MONACO (AP) The Monaco Grand Prix is considered the most glamorous circuit in Formula One. It is also the most eagerly-anticipated race of the season, where fans pack the stands and millionaires, film stars and celebrities all come to be seen. The circuit itself has remained nearly unchanged since 1950.
Here are five things to know about the Monaco GP, starting with a look at some of the notorious turns on the world-famous track.
KEY TURNS: Turn No. 1 at Sainte Devote is one of the most difficult for braking, as the circuit makes a prolonged turn to the right. A driver needs to approach it from the middle of the track, and braking too hard has its perils because the car's front wheels may lock, sending the driver down an escape road or into the barriers.
Turn No. 4 at the Casino: The bumps present the main difficulty with the Casino turn, the worst of which come after the corner itself when the car starts going downhill. Drivers can avoid the bumps by staying well to the right.
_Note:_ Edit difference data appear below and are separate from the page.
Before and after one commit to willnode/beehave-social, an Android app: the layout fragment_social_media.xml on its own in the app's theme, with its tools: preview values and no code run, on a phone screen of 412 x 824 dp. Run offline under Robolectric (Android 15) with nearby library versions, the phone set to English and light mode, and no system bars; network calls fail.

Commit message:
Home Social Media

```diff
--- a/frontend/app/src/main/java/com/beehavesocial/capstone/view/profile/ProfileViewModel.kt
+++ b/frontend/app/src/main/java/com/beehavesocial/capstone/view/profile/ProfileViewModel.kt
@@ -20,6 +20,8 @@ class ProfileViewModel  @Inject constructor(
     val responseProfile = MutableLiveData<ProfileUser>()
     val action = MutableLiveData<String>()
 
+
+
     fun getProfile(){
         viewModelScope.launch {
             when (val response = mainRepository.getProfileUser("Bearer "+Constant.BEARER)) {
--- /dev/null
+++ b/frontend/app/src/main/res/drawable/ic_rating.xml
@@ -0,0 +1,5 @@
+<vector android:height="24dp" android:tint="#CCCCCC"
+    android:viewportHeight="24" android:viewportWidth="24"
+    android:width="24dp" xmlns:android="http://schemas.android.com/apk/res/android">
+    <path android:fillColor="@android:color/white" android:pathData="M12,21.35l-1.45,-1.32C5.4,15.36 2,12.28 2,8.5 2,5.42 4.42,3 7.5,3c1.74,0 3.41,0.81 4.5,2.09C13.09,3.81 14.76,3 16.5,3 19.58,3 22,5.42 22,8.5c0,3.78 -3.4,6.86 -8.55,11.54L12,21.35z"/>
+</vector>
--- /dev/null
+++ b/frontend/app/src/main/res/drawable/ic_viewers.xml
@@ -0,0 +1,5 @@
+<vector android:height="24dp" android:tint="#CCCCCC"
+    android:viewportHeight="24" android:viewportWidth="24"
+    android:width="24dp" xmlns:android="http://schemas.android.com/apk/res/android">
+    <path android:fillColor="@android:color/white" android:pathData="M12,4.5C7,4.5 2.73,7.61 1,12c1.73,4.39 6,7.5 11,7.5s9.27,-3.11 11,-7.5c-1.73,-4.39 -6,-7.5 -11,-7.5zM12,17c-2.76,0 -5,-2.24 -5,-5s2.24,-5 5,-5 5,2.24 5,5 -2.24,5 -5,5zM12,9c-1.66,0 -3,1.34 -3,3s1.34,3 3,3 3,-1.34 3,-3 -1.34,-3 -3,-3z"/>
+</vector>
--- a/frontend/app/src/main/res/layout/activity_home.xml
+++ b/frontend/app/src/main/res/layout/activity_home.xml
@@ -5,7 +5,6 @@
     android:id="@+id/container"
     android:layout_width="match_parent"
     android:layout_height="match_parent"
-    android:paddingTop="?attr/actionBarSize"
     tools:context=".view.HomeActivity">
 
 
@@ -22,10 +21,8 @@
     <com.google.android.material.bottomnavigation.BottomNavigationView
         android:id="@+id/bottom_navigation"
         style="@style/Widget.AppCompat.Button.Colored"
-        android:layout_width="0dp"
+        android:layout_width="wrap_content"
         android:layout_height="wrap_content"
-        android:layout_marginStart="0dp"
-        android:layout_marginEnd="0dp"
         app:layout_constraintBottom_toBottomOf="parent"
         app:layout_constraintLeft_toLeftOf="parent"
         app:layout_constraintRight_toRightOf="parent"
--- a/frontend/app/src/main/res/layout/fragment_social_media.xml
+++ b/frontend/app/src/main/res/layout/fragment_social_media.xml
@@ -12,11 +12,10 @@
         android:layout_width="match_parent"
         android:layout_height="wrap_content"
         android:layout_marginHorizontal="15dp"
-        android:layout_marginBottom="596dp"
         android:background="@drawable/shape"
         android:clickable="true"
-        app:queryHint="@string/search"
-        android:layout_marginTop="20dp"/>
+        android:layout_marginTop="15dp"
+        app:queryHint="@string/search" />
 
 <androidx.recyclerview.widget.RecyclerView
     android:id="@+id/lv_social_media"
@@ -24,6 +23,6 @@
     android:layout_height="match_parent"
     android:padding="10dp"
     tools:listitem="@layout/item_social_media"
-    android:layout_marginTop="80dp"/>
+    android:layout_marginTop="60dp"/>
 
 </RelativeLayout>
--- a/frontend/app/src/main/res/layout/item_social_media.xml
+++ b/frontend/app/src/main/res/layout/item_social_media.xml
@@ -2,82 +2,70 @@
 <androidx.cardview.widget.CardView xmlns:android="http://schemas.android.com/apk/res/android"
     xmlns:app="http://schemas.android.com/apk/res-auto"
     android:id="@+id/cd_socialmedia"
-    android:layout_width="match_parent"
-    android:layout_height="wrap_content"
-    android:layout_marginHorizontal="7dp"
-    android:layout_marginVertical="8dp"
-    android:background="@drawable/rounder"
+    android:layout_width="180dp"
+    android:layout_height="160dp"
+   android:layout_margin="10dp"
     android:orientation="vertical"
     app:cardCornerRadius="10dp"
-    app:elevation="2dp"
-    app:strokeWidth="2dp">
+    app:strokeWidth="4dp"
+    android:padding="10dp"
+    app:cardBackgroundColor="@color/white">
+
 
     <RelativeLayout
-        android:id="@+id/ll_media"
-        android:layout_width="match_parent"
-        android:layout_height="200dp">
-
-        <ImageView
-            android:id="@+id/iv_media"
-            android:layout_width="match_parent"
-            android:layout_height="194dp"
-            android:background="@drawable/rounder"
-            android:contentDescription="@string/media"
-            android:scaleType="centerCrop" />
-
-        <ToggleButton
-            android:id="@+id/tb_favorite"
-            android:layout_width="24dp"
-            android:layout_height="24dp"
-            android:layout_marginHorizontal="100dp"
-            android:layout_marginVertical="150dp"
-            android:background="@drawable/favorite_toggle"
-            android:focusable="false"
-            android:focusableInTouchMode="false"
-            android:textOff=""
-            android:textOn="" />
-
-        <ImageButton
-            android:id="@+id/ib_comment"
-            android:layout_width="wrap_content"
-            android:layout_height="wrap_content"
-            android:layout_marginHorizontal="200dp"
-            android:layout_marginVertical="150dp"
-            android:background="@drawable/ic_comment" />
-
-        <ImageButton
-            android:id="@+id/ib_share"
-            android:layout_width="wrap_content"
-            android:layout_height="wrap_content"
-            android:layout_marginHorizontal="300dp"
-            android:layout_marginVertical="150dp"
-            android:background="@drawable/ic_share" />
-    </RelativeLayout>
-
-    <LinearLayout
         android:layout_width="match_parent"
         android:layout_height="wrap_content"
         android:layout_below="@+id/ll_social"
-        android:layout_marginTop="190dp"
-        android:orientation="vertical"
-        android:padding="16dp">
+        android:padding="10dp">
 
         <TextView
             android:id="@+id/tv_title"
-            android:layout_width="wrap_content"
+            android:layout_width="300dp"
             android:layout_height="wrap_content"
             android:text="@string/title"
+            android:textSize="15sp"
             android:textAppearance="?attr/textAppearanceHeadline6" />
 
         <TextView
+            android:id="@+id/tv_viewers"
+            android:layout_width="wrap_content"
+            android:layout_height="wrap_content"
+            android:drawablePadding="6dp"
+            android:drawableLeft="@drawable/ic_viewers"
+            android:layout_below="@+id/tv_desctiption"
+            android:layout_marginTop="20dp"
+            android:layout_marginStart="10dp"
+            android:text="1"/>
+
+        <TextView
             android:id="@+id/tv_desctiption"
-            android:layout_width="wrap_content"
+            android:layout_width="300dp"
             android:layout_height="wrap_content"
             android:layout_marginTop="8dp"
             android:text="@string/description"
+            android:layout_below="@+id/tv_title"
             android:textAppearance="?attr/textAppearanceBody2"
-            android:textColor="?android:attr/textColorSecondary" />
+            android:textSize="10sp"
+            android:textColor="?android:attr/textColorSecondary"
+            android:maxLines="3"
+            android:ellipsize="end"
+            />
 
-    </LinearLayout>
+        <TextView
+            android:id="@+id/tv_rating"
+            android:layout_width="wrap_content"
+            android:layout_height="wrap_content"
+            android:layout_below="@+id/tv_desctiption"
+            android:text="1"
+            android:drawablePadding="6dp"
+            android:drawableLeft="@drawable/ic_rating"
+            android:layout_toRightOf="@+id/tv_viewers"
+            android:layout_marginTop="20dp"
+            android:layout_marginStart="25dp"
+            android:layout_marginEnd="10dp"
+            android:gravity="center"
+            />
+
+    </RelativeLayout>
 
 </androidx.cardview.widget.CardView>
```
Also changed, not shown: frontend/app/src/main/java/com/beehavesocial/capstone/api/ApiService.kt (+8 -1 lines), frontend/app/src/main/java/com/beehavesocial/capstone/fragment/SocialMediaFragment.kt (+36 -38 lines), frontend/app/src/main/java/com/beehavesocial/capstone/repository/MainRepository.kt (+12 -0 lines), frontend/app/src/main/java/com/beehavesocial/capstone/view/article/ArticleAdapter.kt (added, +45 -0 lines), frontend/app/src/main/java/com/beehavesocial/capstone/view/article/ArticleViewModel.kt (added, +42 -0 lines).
Turn No. 5 at Mirabeau: The secret is to brake with the car nice and straight, but not for too long otherwise the wheels can lock. The front right tire often lifts off the ground for a few seconds.
Turn 18 at La Rascasse: The essential trick here is to brake straight, so as not to lock up the left front tire. Rascasse sits just below the overhanging Princely Palace - Prince Albert's huge residence.
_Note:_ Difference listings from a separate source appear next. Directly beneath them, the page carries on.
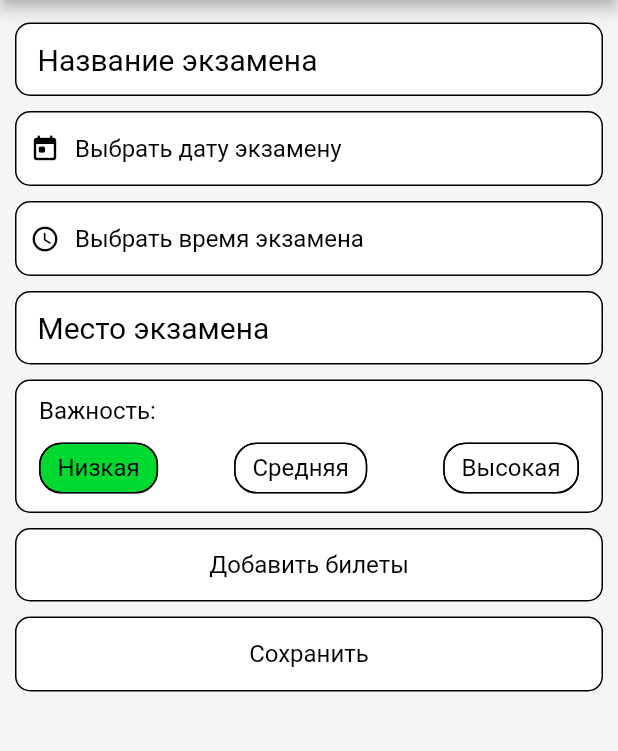
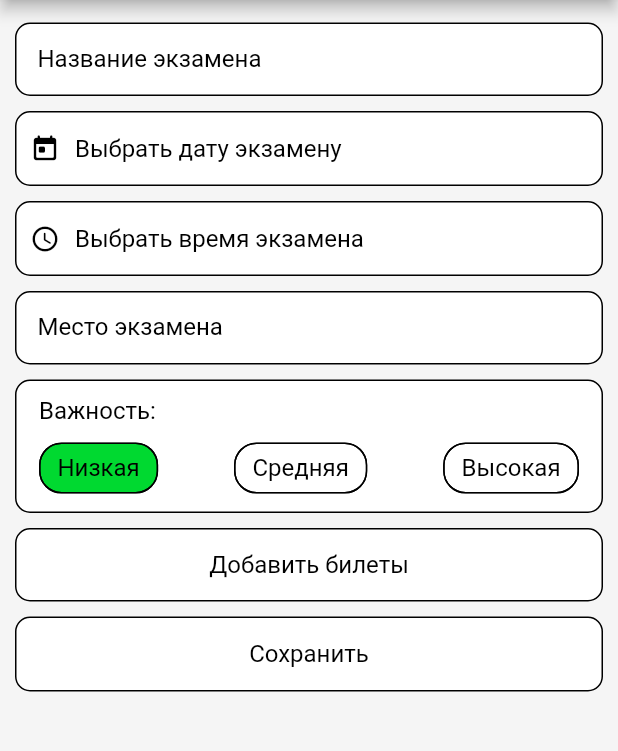
Before and after one commit to EgorShiryaev/ExamTraining, a Flutter app: the CreateExamScreen screen opened directly, on a phone screen of 412 x 824 dp, the part 84-835 px from its top. Run offline on Flutter 3.47's test engine with Material 2 defaults, Android fonts, the phone set to English and light mode, and no system bars; our stand-ins replace cloud_firestore, firebase_auth, firebase_core, flutter_slidable, google_fonts, modal_bottom_sheet; accounts and stored records are empty.

Commit message:
исправлены ошибки отображения

```diff
--- a/lib/components/custom_text_field.dart
+++ b/lib/components/custom_text_field.dart
@@ -26,7 +26,6 @@ class CustomTextField extends StatelessWidget {
         decoration: InputDecoration(
           label: Text(
             label,
-            style: Theme.of(context).textTheme.headline4,
           ),
           labelStyle: Theme.of(context).textTheme.caption,
           contentPadding: const EdgeInsets.all(15),
--- a/lib/components/edit_profile_screen/edit_username_body.dart
+++ b/lib/components/edit_profile_screen/edit_username_body.dart
@@ -2,7 +2,6 @@ import 'package:flutter/material.dart';
 import 'package:provider/provider.dart';
 import '../../daos/_daos.dart';
 import '../_components.dart';
-
 
 class EditUsernameBody extends StatefulWidget {
   final String? username;
@@ -59,7 +58,7 @@ class _EditUsernameBodyState extends State<EditUsernameBody> {
     if (username.isEmpty) {
       errors.add('Имя пользователя должно быть заполнено');
     } else if (username.length < 8) {
-      errors.add('Имя пользователя должно быть заполнено');
+      errors.add('Имя пользователя должно быть не меньше 8 сиволов');
     }
     if (username.trim().isEmpty) {
       errors.add('Имя пользователя не может состоять из пробелов');
```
RECORD BREAKERS: Seven-time Formula One champion Michael Schumacher set the lap record of 1 minute 14.439 seconds driving for Ferrari 10 years ago. But the late Ayrton Senna of Brazil was the true master of Monaco, and he holds the record with six wins, followed by Graham Hill and Schumacher with five each. During qualifying in 1988, Senna raced one of the greatest single laps in F1 history, finishing a massive 1.427 seconds clear of McLaren teammate Alain Prost on a track not noted for speed. McLaren has won the most races here with 15.
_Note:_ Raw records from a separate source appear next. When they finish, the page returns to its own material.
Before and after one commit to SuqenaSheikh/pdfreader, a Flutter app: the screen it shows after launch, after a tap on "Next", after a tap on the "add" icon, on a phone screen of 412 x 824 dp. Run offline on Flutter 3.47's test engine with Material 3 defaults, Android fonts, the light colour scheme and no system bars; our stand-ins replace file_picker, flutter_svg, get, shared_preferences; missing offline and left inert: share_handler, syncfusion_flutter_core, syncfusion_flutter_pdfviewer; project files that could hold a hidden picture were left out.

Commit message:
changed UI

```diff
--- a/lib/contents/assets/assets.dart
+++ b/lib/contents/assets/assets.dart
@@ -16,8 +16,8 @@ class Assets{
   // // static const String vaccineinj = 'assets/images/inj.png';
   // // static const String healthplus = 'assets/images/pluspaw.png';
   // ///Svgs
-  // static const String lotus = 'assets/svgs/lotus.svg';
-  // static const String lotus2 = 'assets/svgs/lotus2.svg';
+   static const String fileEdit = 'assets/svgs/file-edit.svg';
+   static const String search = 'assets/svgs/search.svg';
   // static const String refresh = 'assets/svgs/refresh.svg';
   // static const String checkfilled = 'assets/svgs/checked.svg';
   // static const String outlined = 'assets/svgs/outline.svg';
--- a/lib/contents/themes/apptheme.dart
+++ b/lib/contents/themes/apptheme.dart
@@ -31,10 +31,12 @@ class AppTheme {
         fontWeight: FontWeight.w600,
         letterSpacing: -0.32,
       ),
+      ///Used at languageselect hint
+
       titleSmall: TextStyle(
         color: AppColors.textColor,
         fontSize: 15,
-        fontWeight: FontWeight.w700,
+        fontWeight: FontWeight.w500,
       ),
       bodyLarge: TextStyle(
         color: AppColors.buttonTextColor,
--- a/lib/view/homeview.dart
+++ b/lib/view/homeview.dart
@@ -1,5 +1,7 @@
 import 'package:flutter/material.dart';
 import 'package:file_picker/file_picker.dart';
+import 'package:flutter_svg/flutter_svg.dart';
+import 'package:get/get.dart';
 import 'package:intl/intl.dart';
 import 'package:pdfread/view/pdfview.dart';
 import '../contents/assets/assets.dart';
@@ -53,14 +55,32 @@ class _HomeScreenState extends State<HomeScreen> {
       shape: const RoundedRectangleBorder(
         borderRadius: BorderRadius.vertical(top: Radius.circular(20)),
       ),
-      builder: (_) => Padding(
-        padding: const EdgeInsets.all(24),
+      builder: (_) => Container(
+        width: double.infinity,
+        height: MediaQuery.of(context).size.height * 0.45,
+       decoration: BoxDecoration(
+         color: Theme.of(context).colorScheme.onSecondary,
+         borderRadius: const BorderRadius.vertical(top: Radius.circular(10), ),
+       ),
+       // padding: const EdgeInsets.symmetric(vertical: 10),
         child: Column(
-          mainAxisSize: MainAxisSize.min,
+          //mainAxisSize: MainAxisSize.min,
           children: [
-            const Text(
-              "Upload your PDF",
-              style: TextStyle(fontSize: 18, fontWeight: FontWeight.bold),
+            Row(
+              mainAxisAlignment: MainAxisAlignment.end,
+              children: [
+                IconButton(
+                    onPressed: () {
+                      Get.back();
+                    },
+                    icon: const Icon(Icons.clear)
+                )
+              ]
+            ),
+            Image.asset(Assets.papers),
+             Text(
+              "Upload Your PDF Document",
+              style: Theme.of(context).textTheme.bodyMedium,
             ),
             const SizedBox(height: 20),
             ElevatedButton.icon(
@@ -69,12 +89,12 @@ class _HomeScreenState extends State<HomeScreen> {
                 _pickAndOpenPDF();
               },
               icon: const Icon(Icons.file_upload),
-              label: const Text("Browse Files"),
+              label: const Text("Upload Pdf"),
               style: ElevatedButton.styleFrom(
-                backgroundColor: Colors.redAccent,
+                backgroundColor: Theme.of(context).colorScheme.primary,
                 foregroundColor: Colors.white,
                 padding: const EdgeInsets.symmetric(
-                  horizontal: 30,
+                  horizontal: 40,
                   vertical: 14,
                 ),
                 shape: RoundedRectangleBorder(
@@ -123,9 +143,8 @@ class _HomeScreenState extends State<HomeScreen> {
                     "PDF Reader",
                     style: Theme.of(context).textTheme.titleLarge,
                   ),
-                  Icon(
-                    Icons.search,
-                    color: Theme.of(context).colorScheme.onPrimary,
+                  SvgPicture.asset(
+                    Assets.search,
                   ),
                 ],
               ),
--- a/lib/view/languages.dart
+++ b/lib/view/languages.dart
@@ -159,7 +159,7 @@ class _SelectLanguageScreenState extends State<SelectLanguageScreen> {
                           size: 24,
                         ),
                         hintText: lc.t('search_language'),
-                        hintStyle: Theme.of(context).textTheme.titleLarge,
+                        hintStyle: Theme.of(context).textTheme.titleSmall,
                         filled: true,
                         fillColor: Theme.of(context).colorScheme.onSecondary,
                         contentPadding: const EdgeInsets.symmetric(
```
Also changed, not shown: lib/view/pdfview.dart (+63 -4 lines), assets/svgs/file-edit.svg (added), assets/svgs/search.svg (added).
POLE SITTERS: In nine of the past 10 seasons, the driver who started from pole position has gone on to win the race - with the exception being Lewis Hamilton in 2008, when he won from third place on the grid on his way to the F1 title. Although the backdrop is spectacular, the race itself can turn into something of a procession, with Germany's Nico Rosberg leading from start to finish last year. Getting past the first turn in the lead often leads to victory. But the late Jim Clark, a two-time F1 champion, never won it despite clinching four pole positions in the 1960s.
SLOW DOWN: Don't expect a fast race in Monaco. With its 19 corners - seven to the left and 12 to the right - tight, narrow sections and even some uphill passages, Monaco's tight and twisty layout is responsible for the lowest average speed, the lowest average corner speed and the lowest top speed seen all season. The race distance is 260.52 kilometers (161.5 miles) and drivers traditionally use soft and supersoft tires.
NO WAY PAST: Overtaking in Monaco means generating enough speed and finding enough space to do so, a tall order given the narrow, sinewy track. The driver in pole position is often secure over the 78 laps, providing he makes a good start. The track has many elevation changes and tight corners as well as a tunnel. It goes past Monaco's world famous casino and the prestigious Hotel de Paris, up through the city streets and around the glittering harbor, where sun-drenched millionaires sit back and sip Champagne on their huge yachts.